fixed-target approach:
We fix a target quality value and measure the number of function evaluations, the runtime, to reach this target. A fixed target can be pictured as drawing a horizontal line in the figure (red line in Figure Fixed-Budget versus Fixed-Target).

Fixed-Budget versus Fixed-Target

Illustration of fixed-budget view (vertical cuts) and fixed-target view (horizontal cuts). Black lines depict the best quality indicator value plotted versus number of function evaluations.

For the performance assessment of algorithms, the fixed-target approach is superior to the fixed-budget approach since it gives quantitative and interpretable results.

  • The fixed-budget approach (vertical cut) does not give quantitatively interpretable data: the observation that Algorithm A reaches a quality indicator value that is, say, two times smaller than the one reached by Algorithm B has in general no interpretable meaning, mainly because there is no a priori way to determine how much more difficult it is to reach an indicator value that is two times smaller. This usually depends on the function, the definition of the quality indicator and even the specific indicator values compared.
  • The fixed-target approach (horizontal cut) measures the time to reach a target quality value. The measurement allows conclusions of the type: Algorithm A is two (or ten, or a hundred) times faster than Algorithm B in solving this problem. The choice of the target value determines the difficulty and often the characteristic of the problem to be solved.

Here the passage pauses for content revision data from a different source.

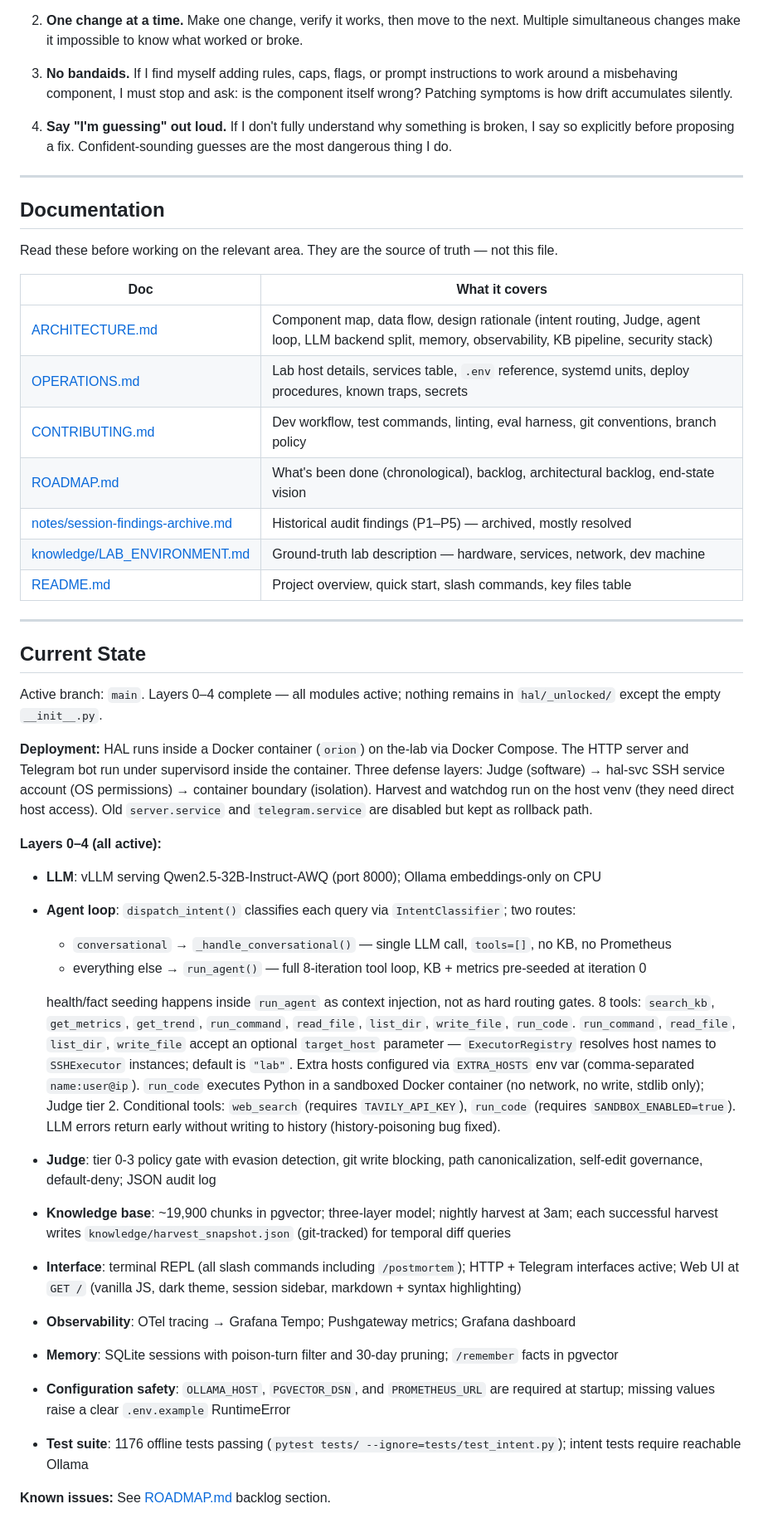
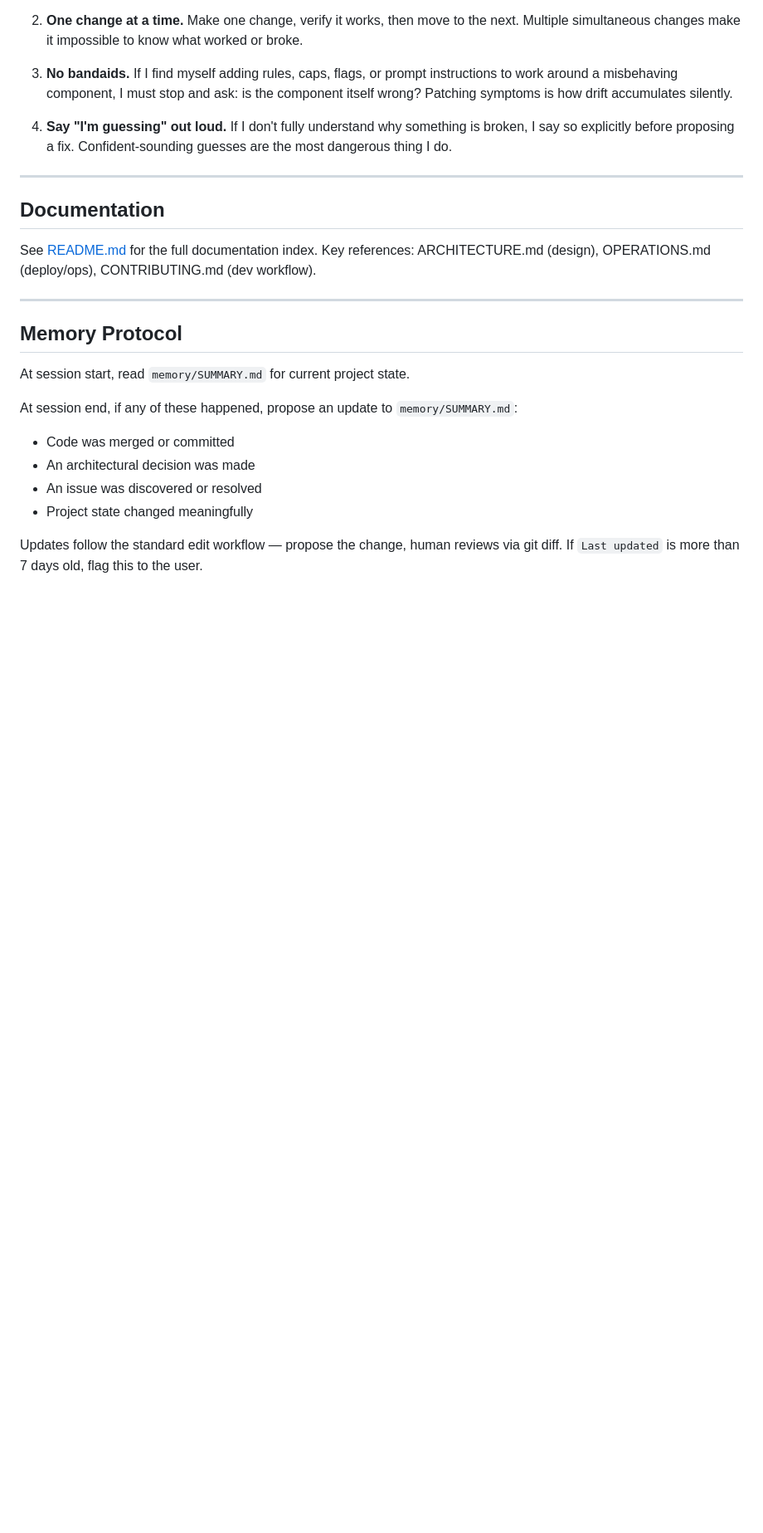
Before and after one commit to jeanpaul-source/orion, a Markdown page: CLAUDE.md, the part around one of its changes. Shown at 83% size. Drawn GitHub-style; blank space fills up the shorter version.

Commit message:
docs: slim CLAUDE.md - move state to memory/SUMMARY.md
Co-Authored-By: Claude <noreply@anthropic.com>

```diff
--- a/CLAUDE.md
+++ b/CLAUDE.md
@@ -100,53 +98,21 @@ I'm drifting the explanation will sound wrong or thin. That is the catch mechani
 
 ## Documentation
 
-Read these before working on the relevant area. They are the source of truth — not this file.
-
-| Doc | What it covers |
-| --- | --- |
-| [ARCHITECTURE.md](ARCHITECTURE.md) | Component map, data flow, design rationale (intent routing, Judge, agent loop, LLM backend split, memory, observability, KB pipeline, security stack) |
-| [OPERATIONS.md](OPERATIONS.md) | Lab host details, services table, `.env` reference, systemd units, deploy procedures, known traps, secrets |
-| [CONTRIBUTING.md](CONTRIBUTING.md) | Dev workflow, test commands, linting, eval harness, git conventions, branch policy |
-| [ROADMAP.md](ROADMAP.md) | What's been done (chronological), backlog, architectural backlog, end-state vision |
-| [notes/session-findings-archive.md](notes/session-findings-archive.md) | Historical audit findings (P1–P5) — archived, mostly resolved |
-| [knowledge/LAB_ENVIRONMENT.md](knowledge/LAB_ENVIRONMENT.md) | Ground-truth lab description — hardware, services, network, dev machine |
-| [README.md](README.md) | Project overview, quick start, slash commands, key files table |
+See [README.md](README.md) for the full documentation index. Key references:
+ARCHITECTURE.md (design), OPERATIONS.md (deploy/ops), CONTRIBUTING.md (dev workflow).
 
 ---
 
-## Current State
+## Memory Protocol
 
-Active branch: `main`. Layers 0–4 complete — all modules active; nothing remains in `hal/_unlocked/` except the empty `__init__.py`.
+At session start, read `memory/SUMMARY.md` for current project state.
 
-**Deployment:** HAL runs inside a Docker container (`orion`) on the-lab via
-Docker Compose. The HTTP server and Telegram bot run under supervisord inside
-the container. Three defense layers: Judge (software) → hal-svc SSH service
-account (OS permissions) → container boundary (isolation). Harvest and watchdog
-run on the host venv (they need direct host access). Old `server.service` and
-`telegram.service` are disabled but kept as rollback path.
+At session end, if any of these happened, propose an update to `memory/SUMMARY.md`:
 
-**Layers 0–4 (all active):**
+- Code was merged or committed
+- An architectural decision was made
+- An issue was discovered or resolved
+- Project state changed meaningfully
 
-- **LLM**: vLLM serving Qwen2.5-32B-Instruct-AWQ (port 8000); Ollama embeddings-only on CPU
-- **Agent loop**: `dispatch_intent()` classifies each query via `IntentClassifier`; two routes:
-  - `conversational` → `_handle_conversational()` — single LLM call, `tools=[]`, no KB, no Prometheus
-  - everything else → `run_agent()` — full 8-iteration tool loop, KB + metrics pre-seeded at iteration 0
-
-  health/fact seeding happens inside `run_agent` as context injection, not as hard routing gates.
-  8 tools: `search_kb`, `get_metrics`, `get_trend`, `run_command`, `read_file`, `list_dir`, `write_file`, `run_code`.
-  `run_command`, `read_file`, `list_dir`, `write_file` accept an optional `target_host` parameter —
-  `ExecutorRegistry` resolves host names to `SSHExecutor` instances; default is `"lab"`.
-  Extra hosts configured via `EXTRA_HOSTS` env var (comma-separated `name:user@ip`).
-  `run_code` executes Python in a sandboxed Docker container (no network, no write, stdlib only); Judge tier 2.
-  Conditional tools: `web_search` (requires `TAVILY_API_KEY`), `run_code` (requires `SANDBOX_ENABLED=true`).
-  LLM errors return early without writing to history (history-poisoning bug fixed).
-- **Judge**: tier 0-3 policy gate with evasion detection, git write blocking, path
-  canonicalization, self-edit governance, default-deny; JSON audit log
-- **Knowledge base**: ~19,900 chunks in pgvector; three-layer model; nightly harvest at 3am; each successful harvest writes `knowledge/harvest_snapshot.json` (git-tracked) for temporal diff queries
-- **Interface**: terminal REPL (all slash commands including `/postmortem`); HTTP + Telegram interfaces active; Web UI at `GET /` (vanilla JS, dark theme, session sidebar, markdown + syntax highlighting)
-- **Observability**: OTel tracing → Grafana Tempo; Pushgateway metrics; Grafana dashboard
-- **Memory**: SQLite sessions with poison-turn filter and 30-day pruning; `/remember` facts in pgvector
-- **Configuration safety**: `OLLAMA_HOST`, `PGVECTOR_DSN`, and `PROMETHEUS_URL` are required at startup; missing values raise a clear `.env.example` RuntimeError
-- **Test suite**: 1176 offline tests passing (`pytest tests/ --ignore=tests/test_intent.py`); intent tests require reachable Ollama
-
-**Known issues:** See [ROADMAP.md](ROADMAP.md) backlog section.
+Updates follow the standard edit workflow — propose the change, human reviews
+via git diff. If `Last updated` is more than 7 days old, flag this to the user.
```
Also changed, not shown: other parts of CLAUDE.md (+0 -2 lines).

Furthermore, for algorithms that are invariant under certain transformations of the function value (for example under order-preserving transformations, as comparison-based algorithms like DE, ES, PSO [AUG2009]), fixed-target measures are invariant under these transformations if the target values are transformed accordingly. That is, only the horizontal line needs to be moved. Fixed-budget measures require the transformation of all resulting measurements individually.

Missing Values

Investigating the Figure Fixed-Budget versus Fixed-Target more carefully, we find that not all graphs intersect with either the vertical or the horizontal line. On the one hand, if the fixed budget is too large, the algorithm might solve the function before the budget is exceeded. [5] The algorithm performs better than the measurement is able to reflect, which can lead to a serious misinterpretations. The remedy is to define a final target value and measure the runtime if the final target is hit. [6]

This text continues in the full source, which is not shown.